■ **Your task**: Check each line of the listing below for the word "other" and say how many lines have it. Nothing else should be written.

■ **Records to process**:
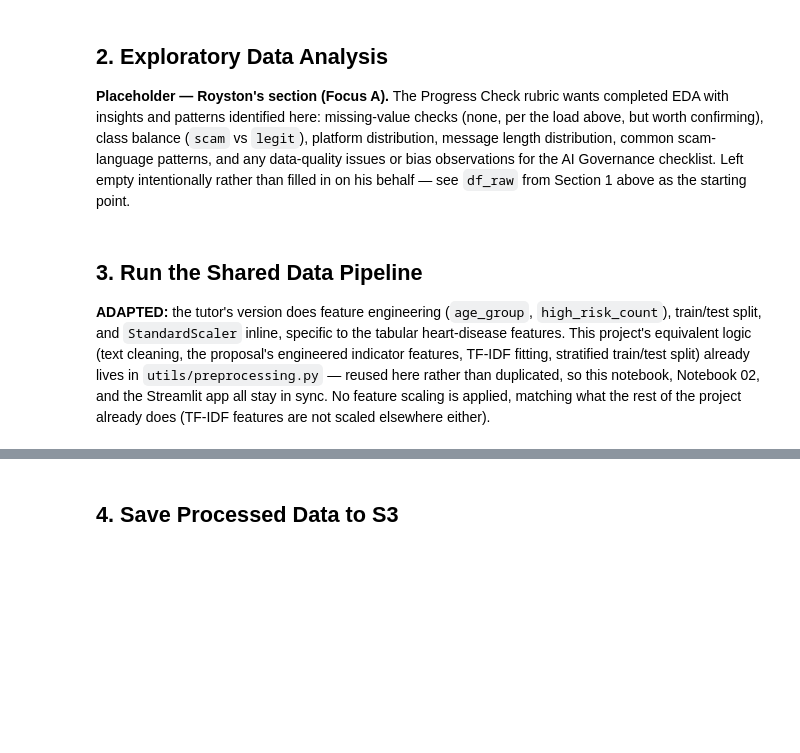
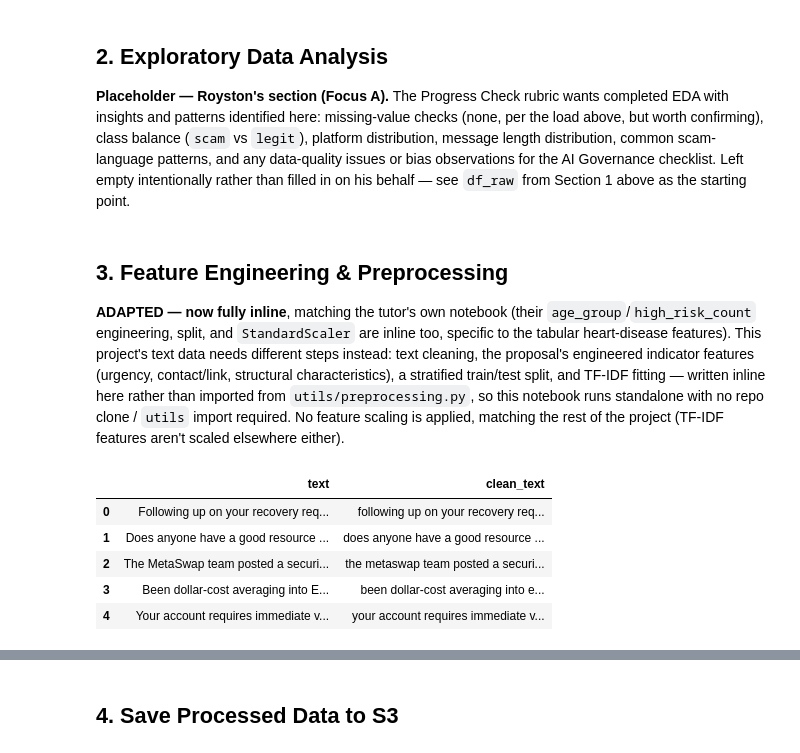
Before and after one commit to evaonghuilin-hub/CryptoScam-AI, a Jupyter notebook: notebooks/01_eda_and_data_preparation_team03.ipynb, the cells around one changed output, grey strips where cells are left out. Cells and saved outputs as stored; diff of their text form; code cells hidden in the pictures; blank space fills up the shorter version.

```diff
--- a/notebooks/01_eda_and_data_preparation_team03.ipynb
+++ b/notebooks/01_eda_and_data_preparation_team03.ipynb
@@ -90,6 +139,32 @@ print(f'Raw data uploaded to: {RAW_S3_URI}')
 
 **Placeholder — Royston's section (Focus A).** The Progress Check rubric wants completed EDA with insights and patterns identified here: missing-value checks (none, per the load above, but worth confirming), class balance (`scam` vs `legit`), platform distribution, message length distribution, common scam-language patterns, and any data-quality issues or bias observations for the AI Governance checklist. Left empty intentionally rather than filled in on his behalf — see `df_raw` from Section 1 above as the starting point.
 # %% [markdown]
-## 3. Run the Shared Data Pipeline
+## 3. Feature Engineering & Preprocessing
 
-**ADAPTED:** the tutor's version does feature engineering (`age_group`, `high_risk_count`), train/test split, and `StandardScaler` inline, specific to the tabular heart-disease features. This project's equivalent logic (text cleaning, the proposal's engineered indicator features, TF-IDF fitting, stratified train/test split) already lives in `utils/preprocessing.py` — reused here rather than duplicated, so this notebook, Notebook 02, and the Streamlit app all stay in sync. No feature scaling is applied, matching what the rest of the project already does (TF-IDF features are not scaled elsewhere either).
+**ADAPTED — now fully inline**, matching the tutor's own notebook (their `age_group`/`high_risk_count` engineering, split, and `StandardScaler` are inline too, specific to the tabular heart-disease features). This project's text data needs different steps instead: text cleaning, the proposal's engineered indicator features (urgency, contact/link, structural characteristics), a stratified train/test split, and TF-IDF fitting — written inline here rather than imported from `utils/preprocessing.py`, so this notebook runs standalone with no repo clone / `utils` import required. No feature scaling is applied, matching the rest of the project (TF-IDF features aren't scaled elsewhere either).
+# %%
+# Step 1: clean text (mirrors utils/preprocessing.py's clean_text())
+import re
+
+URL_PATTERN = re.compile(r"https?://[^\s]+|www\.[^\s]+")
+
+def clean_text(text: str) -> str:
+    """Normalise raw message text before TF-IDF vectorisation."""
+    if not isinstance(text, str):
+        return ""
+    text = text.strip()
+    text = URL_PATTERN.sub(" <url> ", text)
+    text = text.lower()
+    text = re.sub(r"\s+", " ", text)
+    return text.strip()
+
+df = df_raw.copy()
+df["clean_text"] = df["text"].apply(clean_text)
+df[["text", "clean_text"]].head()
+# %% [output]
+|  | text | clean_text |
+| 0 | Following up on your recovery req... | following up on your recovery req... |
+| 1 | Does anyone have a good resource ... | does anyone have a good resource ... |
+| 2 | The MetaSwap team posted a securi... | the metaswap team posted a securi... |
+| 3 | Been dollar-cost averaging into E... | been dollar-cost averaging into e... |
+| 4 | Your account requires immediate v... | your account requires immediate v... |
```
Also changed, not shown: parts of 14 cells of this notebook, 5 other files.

...

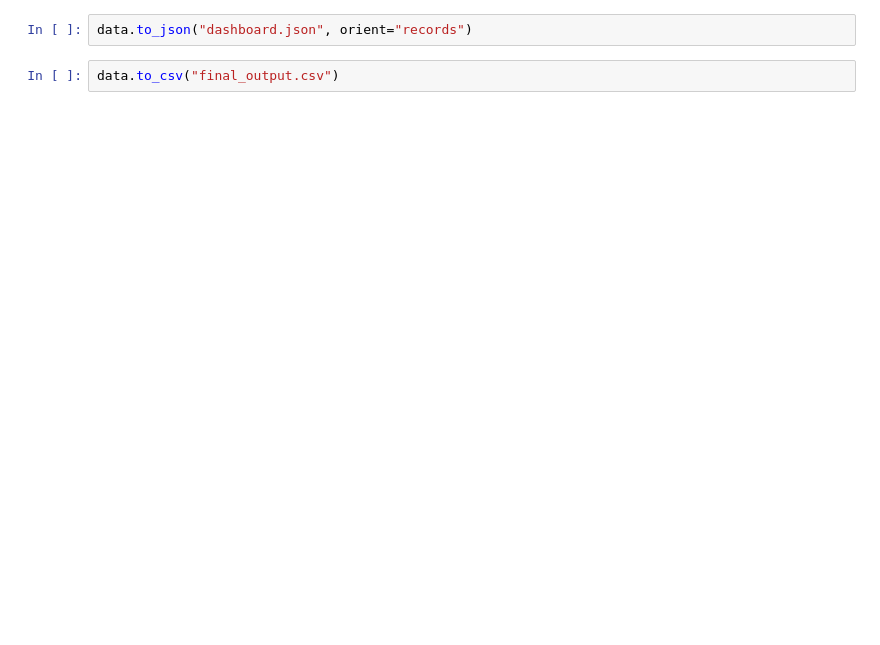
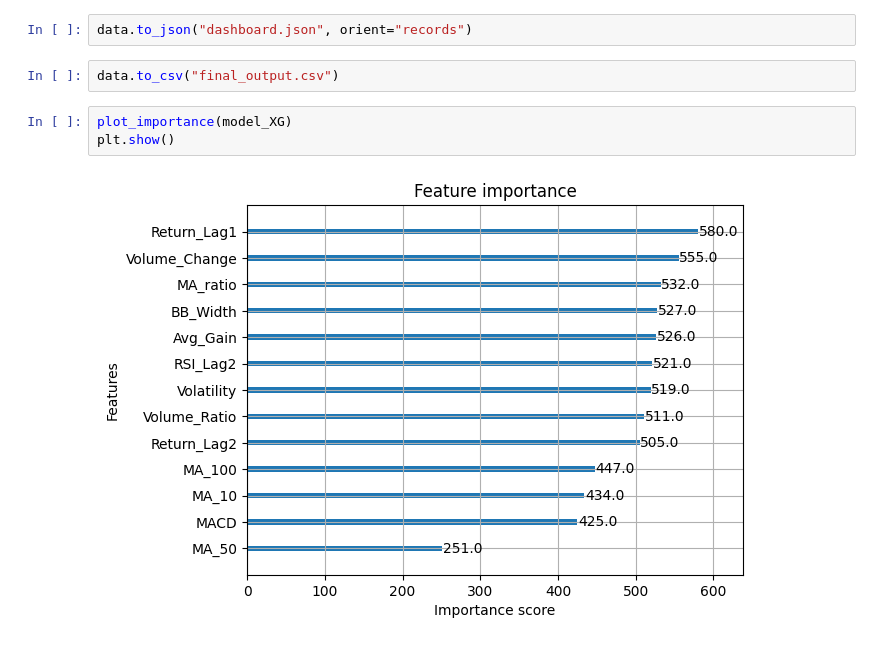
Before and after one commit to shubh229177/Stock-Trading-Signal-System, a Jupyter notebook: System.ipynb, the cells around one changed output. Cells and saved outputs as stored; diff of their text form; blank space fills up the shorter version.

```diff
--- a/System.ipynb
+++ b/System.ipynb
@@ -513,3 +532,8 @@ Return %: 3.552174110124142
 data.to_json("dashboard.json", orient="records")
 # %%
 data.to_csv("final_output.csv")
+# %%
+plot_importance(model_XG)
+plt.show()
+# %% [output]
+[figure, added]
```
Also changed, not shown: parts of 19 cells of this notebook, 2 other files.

---

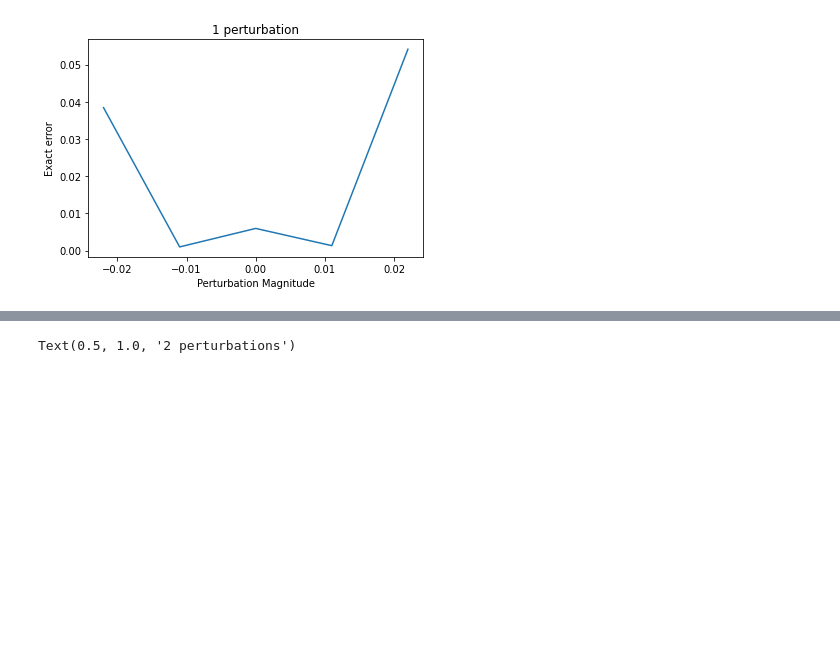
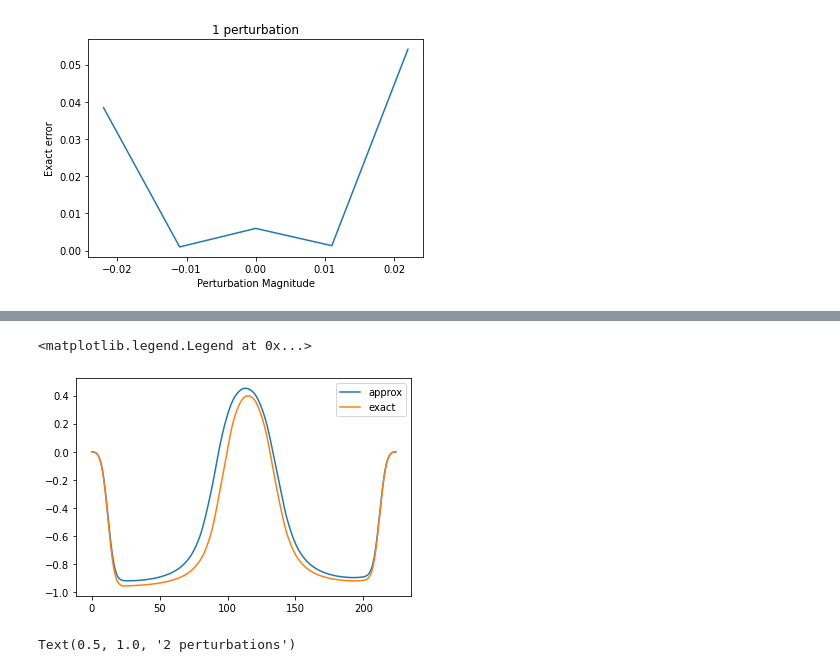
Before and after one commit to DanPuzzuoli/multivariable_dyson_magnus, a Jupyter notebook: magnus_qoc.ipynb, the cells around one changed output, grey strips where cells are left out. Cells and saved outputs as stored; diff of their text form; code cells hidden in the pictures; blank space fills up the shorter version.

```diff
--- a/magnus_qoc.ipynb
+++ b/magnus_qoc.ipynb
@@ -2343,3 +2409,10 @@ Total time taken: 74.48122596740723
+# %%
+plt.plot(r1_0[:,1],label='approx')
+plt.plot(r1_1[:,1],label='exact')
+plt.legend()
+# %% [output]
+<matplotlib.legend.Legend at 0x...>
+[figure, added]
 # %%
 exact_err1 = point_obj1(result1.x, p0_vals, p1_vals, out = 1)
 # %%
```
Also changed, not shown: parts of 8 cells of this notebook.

■ **Result**: 2